» TASK DIRECTIONS
Each line that has the string "smaller" must be copied from the records below.

» RECORDS
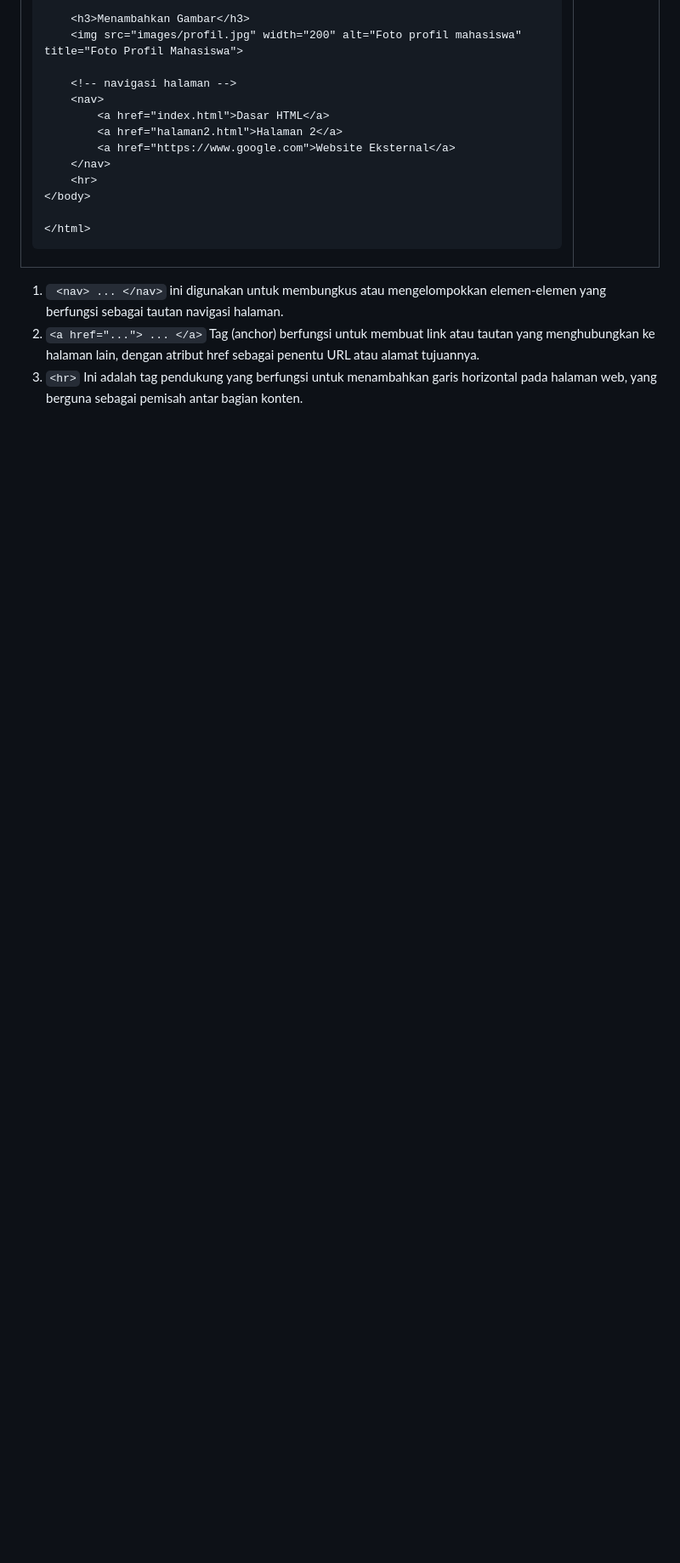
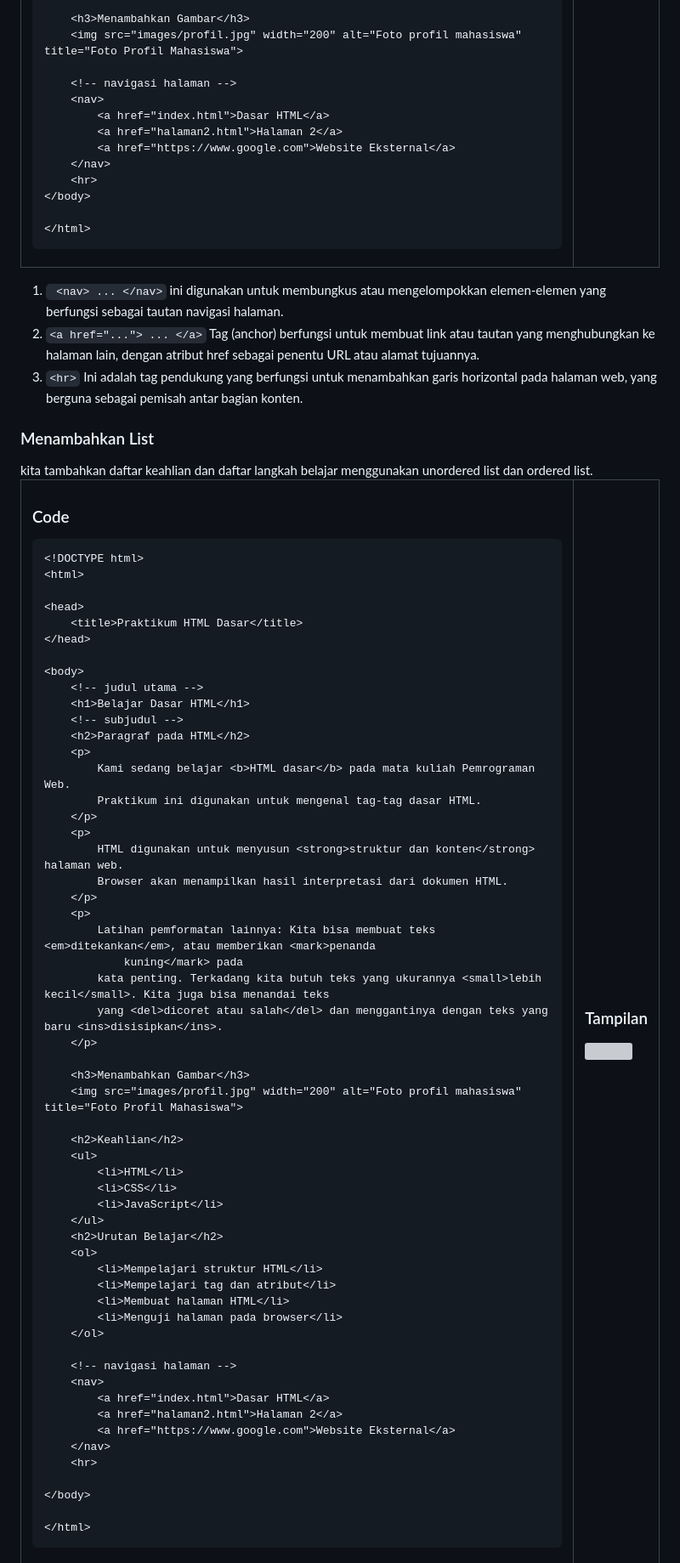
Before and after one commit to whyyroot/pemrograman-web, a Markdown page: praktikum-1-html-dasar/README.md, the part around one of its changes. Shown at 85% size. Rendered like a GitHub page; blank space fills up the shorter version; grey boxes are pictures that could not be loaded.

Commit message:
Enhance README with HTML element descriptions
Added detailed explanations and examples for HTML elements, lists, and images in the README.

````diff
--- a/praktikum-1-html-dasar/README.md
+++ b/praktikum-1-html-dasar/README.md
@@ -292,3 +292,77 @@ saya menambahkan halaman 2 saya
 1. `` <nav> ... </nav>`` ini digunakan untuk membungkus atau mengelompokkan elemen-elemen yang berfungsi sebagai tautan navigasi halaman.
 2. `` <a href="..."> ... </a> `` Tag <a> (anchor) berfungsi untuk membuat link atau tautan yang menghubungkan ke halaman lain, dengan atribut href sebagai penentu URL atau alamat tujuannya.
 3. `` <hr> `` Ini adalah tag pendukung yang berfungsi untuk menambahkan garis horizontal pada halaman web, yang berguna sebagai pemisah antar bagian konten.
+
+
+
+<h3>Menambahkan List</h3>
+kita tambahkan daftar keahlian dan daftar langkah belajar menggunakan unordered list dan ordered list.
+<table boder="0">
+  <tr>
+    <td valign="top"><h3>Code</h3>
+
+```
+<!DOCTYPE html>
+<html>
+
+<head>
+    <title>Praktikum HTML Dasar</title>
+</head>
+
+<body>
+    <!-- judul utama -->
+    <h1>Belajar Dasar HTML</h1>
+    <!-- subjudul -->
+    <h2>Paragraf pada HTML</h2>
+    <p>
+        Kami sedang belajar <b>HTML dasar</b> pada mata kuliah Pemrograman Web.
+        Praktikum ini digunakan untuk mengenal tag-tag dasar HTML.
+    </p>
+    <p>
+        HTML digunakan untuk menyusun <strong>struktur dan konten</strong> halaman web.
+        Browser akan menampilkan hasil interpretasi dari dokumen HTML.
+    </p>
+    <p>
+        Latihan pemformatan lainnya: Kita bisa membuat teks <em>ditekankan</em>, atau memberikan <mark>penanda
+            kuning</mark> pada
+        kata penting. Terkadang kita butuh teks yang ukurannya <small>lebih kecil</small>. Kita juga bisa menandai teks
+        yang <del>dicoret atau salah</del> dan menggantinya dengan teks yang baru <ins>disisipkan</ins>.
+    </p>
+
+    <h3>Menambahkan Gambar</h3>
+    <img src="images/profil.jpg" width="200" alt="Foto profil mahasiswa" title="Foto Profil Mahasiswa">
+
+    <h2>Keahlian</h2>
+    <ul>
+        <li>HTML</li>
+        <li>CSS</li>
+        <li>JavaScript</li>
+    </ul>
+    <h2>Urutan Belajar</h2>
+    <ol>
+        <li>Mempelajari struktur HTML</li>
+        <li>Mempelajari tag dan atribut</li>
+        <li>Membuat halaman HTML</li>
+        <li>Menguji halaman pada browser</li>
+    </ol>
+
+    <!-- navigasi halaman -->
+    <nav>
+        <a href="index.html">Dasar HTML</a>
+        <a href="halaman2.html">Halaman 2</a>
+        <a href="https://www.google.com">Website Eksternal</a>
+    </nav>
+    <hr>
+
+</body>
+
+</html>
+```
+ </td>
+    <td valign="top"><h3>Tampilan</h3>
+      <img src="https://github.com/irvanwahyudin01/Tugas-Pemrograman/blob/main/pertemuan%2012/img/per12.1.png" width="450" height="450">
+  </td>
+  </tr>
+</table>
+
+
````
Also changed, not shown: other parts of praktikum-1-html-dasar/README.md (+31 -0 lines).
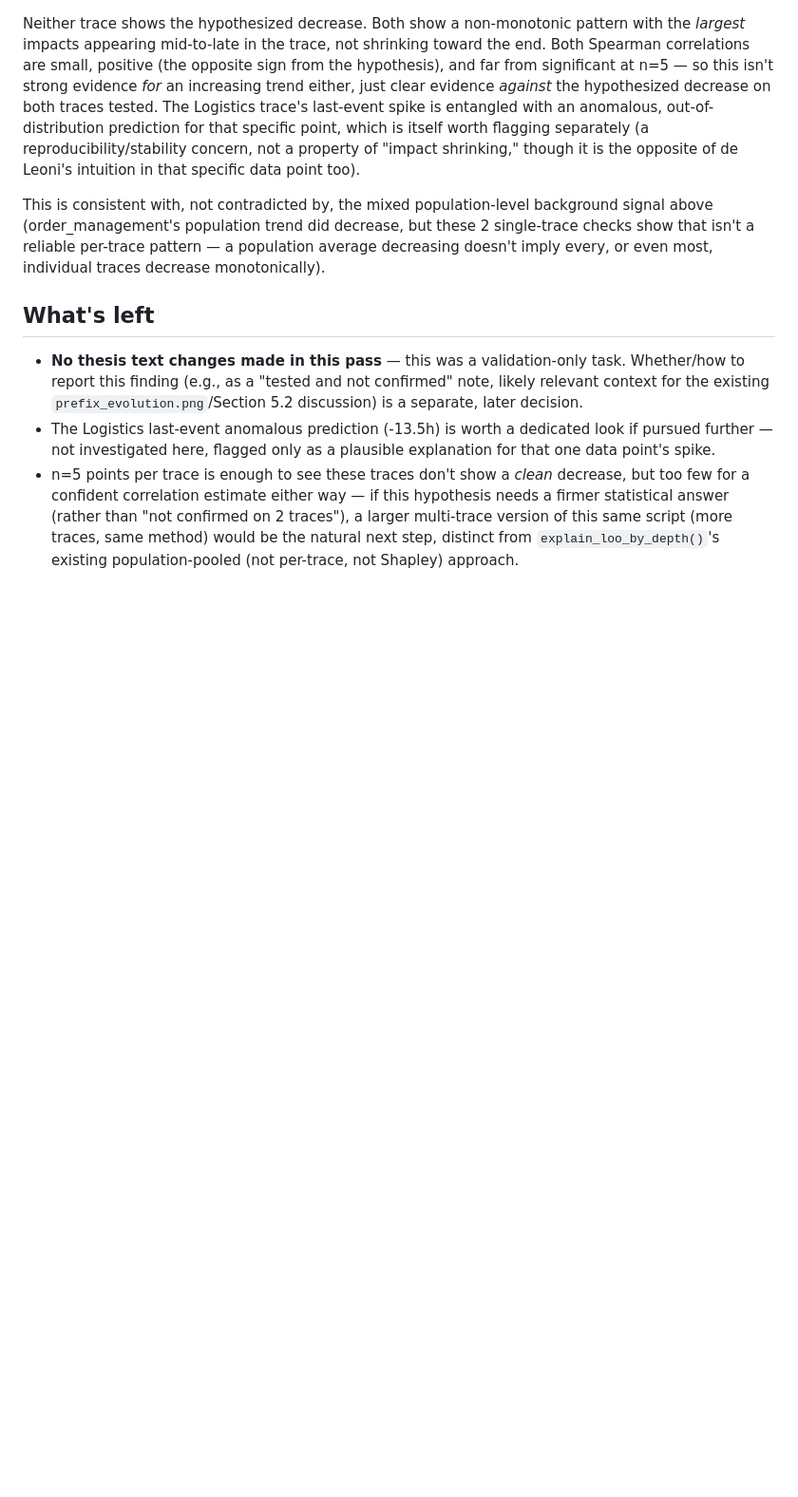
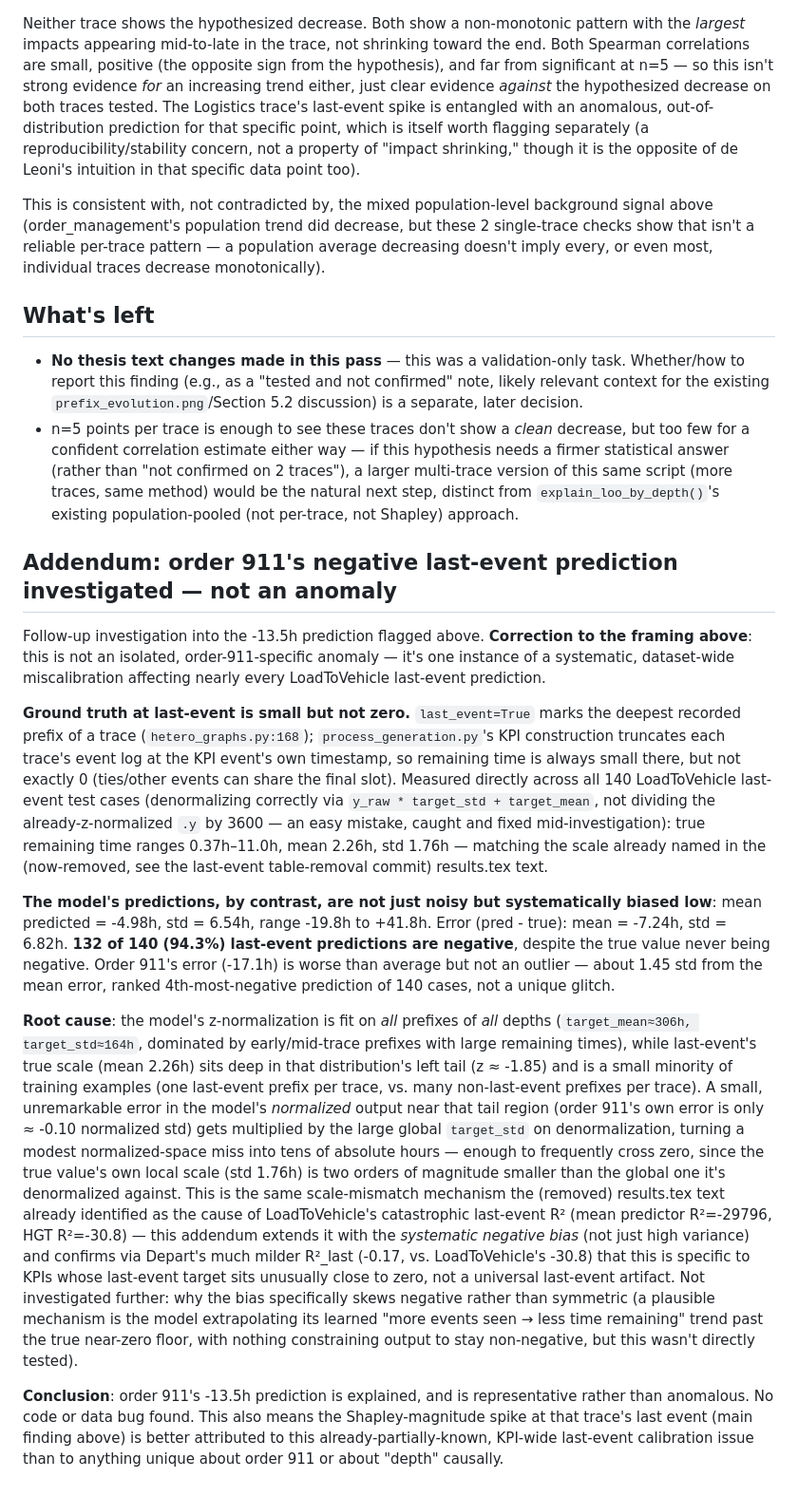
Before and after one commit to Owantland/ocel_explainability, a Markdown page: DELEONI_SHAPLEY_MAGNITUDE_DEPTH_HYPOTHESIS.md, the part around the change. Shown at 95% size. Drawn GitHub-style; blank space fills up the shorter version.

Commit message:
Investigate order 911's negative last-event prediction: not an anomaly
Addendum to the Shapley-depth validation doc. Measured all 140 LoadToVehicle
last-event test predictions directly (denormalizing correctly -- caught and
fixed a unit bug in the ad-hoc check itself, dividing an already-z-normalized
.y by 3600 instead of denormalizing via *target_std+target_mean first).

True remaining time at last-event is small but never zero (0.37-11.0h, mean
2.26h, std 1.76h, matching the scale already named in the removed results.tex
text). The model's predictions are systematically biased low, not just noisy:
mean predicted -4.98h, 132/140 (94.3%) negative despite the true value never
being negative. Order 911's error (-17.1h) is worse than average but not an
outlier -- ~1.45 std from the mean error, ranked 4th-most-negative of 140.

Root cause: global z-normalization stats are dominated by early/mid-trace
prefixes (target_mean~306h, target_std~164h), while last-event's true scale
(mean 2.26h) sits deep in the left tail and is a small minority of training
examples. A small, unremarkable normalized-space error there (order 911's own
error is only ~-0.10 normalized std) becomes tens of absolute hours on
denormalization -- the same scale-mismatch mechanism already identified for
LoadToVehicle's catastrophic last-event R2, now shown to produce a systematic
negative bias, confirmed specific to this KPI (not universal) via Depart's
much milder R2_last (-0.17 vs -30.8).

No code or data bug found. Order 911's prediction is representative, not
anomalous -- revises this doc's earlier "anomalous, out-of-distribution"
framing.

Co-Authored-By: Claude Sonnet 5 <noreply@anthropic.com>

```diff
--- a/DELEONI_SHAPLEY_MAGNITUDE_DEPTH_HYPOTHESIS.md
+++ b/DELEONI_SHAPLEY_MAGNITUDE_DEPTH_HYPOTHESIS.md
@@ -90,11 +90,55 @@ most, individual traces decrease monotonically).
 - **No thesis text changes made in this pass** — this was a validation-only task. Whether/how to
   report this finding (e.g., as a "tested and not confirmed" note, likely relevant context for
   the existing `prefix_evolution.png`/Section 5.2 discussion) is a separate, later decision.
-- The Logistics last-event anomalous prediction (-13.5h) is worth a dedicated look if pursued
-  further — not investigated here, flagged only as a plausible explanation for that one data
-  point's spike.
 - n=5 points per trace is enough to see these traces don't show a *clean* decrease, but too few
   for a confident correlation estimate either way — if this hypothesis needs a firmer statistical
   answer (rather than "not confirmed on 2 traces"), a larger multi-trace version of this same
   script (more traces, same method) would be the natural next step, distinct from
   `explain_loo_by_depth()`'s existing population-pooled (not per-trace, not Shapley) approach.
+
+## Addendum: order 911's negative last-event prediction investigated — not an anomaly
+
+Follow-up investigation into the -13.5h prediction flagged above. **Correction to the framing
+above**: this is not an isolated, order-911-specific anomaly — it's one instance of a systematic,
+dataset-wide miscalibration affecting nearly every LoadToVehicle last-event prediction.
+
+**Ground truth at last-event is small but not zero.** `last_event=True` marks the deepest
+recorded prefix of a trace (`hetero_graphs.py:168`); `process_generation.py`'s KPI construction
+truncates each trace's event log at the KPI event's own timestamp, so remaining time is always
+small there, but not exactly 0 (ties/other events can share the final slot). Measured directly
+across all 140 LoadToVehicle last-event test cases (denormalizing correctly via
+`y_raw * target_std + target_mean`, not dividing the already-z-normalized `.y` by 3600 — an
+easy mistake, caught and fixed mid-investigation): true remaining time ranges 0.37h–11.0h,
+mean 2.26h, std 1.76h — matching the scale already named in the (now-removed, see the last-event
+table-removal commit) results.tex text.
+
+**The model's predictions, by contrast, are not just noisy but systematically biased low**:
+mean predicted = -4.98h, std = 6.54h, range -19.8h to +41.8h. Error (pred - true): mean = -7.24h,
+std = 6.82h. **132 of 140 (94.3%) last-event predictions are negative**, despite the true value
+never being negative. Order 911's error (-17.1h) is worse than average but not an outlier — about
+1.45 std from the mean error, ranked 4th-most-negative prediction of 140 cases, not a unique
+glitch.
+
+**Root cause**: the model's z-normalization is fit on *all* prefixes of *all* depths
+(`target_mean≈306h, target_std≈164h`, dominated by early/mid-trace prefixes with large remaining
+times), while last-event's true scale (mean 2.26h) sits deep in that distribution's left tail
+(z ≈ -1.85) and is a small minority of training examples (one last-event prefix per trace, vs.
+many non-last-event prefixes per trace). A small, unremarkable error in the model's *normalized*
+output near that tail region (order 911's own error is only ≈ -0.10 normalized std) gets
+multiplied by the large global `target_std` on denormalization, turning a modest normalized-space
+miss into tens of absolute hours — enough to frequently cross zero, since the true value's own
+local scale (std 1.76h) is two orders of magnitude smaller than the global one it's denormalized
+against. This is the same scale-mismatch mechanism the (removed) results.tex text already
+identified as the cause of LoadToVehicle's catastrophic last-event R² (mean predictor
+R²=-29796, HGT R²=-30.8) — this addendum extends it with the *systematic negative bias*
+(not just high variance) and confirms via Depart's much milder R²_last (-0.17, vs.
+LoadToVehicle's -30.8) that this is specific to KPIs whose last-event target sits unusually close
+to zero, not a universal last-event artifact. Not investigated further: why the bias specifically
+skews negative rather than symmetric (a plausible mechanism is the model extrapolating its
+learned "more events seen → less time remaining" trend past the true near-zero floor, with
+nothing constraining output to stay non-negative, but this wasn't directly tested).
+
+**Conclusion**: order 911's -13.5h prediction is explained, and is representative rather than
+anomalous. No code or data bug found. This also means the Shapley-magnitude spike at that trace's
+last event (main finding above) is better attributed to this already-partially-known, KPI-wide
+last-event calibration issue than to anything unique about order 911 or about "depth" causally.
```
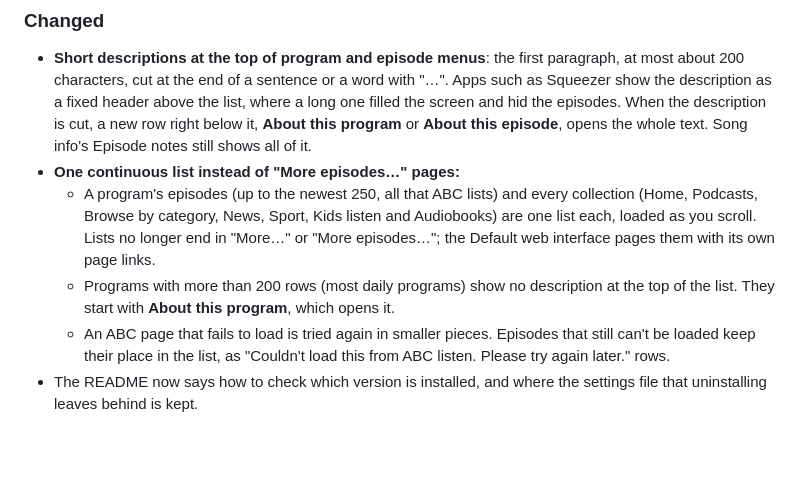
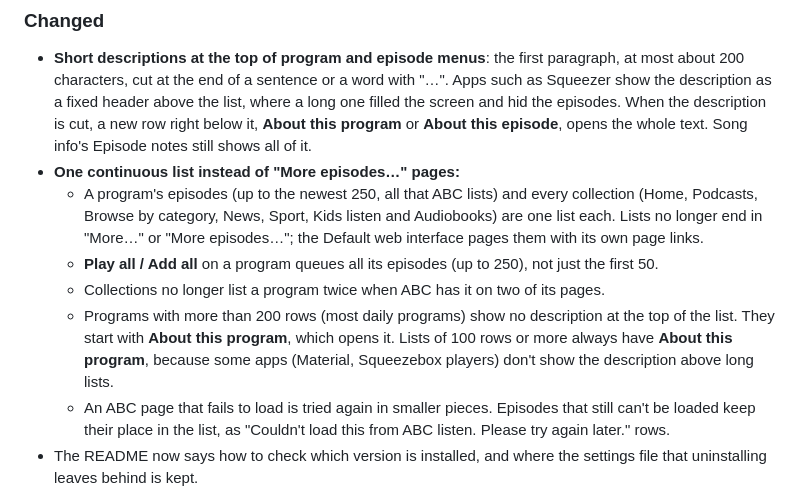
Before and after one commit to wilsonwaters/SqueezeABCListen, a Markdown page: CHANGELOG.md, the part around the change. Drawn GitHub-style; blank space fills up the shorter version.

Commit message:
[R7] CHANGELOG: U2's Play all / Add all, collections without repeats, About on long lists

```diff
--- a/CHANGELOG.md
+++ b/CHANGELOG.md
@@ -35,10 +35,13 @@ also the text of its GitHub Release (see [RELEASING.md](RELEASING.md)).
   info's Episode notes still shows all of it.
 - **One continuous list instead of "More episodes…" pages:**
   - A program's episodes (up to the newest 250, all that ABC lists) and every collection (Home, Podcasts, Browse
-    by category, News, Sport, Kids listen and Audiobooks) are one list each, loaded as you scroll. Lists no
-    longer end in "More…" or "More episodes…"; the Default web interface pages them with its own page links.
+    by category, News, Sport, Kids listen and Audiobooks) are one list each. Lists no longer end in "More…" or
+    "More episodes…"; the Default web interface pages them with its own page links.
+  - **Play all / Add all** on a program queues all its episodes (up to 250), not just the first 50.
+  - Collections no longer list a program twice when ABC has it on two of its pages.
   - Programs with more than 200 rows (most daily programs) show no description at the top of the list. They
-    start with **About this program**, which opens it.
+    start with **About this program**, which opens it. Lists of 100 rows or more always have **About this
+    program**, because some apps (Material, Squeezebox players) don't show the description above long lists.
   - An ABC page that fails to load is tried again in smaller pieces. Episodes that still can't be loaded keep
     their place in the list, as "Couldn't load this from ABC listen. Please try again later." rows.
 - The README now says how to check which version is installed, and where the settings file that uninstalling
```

» EXERCISE ANSWER
+local scale (std 1.76h) is two orders of magnitude smaller than the global one it's denormalized
   - An ABC page that fails to load is tried again in smaller pieces. Episodes that still can't be loaded keep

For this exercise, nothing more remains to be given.